Title: Zinc Absorption Adapts to Zinc Supplementation in Postmenopausal Women

item Beisiegel, Jeannemarie
item Klevay, Leslie
item Hunt, Janet

Submitted to: Journal of the American College of Nutrition
Publication Type: Peer Reviewed Journal
Publication Acceptance Date: 12/13/2008
Publication Date: 10/15/2009
Citation: Beisiegel, J.M., Klevay, L.M., Johnson, L.K., Hunt, J.R. 2009. Zinc Absorption Adapts to Zinc Supplementation in Postmenopausal Women. Journal of the American College of Nutrition. 28(2):177-183.

Interpretive Summary: U.S. adults commonly use daily zinc supplements. In the short-term, the more zinc is consumed, the more is absorbed. This study was conducted to learn if people adapt after several weeks to decrease the amount of zinc absorbed.

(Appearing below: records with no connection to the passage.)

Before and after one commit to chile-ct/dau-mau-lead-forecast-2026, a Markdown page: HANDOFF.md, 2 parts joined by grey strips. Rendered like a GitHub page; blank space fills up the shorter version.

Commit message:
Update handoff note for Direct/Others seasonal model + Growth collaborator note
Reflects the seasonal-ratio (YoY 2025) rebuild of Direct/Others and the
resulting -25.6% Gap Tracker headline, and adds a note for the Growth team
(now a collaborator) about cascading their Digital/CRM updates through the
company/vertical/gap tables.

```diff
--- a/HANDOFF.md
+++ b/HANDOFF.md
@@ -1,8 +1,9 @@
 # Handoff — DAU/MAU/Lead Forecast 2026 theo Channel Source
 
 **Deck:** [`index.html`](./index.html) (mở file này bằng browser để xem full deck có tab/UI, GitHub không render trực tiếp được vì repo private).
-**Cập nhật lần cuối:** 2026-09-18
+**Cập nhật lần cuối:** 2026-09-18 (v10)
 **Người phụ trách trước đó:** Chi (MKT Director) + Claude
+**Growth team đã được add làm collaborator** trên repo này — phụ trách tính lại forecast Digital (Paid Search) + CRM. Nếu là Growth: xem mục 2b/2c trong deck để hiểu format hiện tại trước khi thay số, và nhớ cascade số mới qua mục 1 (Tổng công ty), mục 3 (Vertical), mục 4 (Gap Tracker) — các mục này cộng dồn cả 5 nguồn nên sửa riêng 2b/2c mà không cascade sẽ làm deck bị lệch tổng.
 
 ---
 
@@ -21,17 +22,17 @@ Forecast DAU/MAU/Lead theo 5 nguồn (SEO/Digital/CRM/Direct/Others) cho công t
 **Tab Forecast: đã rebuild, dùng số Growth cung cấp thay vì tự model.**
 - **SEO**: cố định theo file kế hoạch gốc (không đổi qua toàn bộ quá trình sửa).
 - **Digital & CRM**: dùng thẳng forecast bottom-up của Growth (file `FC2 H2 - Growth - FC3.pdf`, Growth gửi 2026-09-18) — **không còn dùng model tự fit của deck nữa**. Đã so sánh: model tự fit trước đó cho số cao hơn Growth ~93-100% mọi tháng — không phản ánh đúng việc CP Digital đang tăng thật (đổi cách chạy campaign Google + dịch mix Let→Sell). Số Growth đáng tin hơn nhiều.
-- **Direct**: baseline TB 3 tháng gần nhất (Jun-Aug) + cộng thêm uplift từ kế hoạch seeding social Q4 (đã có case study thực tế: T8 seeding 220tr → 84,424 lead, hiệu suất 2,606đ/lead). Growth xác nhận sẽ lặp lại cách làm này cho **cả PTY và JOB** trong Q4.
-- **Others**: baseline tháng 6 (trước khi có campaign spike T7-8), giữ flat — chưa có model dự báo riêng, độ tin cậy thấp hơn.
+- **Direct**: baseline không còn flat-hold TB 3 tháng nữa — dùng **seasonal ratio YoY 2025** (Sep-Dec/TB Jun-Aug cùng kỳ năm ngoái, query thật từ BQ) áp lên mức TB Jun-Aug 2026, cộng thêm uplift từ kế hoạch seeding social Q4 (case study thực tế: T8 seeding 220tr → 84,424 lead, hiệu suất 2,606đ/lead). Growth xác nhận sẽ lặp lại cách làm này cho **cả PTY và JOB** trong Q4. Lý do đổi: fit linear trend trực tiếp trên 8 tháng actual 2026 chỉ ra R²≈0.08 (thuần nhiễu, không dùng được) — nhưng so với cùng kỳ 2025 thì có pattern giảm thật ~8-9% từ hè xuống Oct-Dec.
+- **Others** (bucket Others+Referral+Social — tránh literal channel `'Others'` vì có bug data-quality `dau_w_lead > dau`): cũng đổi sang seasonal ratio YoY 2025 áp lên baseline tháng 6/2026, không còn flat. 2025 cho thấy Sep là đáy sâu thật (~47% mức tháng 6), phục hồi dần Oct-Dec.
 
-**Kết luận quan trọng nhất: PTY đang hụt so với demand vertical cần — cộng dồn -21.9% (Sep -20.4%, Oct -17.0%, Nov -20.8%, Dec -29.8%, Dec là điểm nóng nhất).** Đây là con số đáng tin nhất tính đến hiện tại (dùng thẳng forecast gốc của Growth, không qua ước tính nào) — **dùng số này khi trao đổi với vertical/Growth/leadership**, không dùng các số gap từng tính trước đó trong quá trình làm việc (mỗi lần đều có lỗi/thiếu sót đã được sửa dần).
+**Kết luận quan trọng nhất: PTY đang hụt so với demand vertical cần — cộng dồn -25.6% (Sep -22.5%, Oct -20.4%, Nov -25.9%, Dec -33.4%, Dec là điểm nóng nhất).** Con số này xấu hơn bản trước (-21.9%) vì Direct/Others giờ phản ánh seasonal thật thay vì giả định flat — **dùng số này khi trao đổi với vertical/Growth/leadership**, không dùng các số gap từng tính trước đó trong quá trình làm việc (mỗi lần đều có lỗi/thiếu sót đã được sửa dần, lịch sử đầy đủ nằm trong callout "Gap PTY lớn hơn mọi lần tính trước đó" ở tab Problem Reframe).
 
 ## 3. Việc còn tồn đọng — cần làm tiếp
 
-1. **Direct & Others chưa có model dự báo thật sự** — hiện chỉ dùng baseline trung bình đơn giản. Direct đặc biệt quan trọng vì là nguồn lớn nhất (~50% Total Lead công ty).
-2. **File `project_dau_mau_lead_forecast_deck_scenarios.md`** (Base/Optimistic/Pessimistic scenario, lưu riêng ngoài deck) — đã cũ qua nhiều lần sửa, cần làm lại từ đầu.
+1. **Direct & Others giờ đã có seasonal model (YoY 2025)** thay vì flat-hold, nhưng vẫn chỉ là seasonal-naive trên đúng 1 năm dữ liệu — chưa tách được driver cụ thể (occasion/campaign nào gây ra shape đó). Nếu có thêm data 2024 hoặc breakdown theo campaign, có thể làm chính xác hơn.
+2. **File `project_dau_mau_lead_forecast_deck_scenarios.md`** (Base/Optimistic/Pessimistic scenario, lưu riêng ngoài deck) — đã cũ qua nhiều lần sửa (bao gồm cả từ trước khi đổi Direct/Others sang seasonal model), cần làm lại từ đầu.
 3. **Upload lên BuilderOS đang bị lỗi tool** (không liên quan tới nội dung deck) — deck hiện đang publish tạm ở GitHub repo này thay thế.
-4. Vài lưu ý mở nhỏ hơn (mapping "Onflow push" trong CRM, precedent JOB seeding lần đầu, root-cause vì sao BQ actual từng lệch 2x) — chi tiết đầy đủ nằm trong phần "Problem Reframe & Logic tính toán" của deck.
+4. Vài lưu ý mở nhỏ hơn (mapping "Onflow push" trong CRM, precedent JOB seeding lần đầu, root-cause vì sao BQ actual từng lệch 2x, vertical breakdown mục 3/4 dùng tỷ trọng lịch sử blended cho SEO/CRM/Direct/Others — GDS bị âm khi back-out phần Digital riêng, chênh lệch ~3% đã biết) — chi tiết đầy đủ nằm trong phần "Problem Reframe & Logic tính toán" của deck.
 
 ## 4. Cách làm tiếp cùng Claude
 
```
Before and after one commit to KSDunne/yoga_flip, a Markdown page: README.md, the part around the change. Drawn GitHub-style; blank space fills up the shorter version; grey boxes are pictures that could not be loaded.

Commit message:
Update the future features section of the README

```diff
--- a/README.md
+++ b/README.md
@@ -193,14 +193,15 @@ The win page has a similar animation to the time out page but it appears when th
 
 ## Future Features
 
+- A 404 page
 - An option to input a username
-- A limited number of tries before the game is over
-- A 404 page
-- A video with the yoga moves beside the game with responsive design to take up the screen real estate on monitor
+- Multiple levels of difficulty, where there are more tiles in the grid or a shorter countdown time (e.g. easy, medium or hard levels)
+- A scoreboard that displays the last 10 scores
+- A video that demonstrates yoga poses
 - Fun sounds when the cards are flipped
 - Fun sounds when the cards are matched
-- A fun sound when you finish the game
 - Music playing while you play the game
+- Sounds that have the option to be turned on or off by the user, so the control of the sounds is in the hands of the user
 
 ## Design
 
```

Sixteen healthy postmenopausal women consumed a controlled, low-zinc diet (3-6 mg/d) supplemented daily with moderate to high doses of zinc (9, 27, or 42 mg Zn/d) for 22 wks. Their total zinc absorption was measured at 0, 8, and 16 wks. The women whose diets were supplemented with 9 mg/d absorbed about 5 mg per day throughout the study. In contrast, the women supplemented with the 27 or 42 mg Zn/d absorbed about twice this much initially, but their absorption of zinc continually decreased, so that absorption differences between the women were statistically insignificant by 8 weeks and were negligible by 16 weeks, with all women absorbing approximately 5 mg/d. Plasma zinc increased with doses of 27 mg/d and 42 mg/d but not with 9 mg/d. Zinc supplementation did not affect copper status or blood lipid measurements. In conclusion, healthy postmenopausal women adapt to finely control zinc absorption so that similar amounts of zinc are absorbed from moderate and high doses.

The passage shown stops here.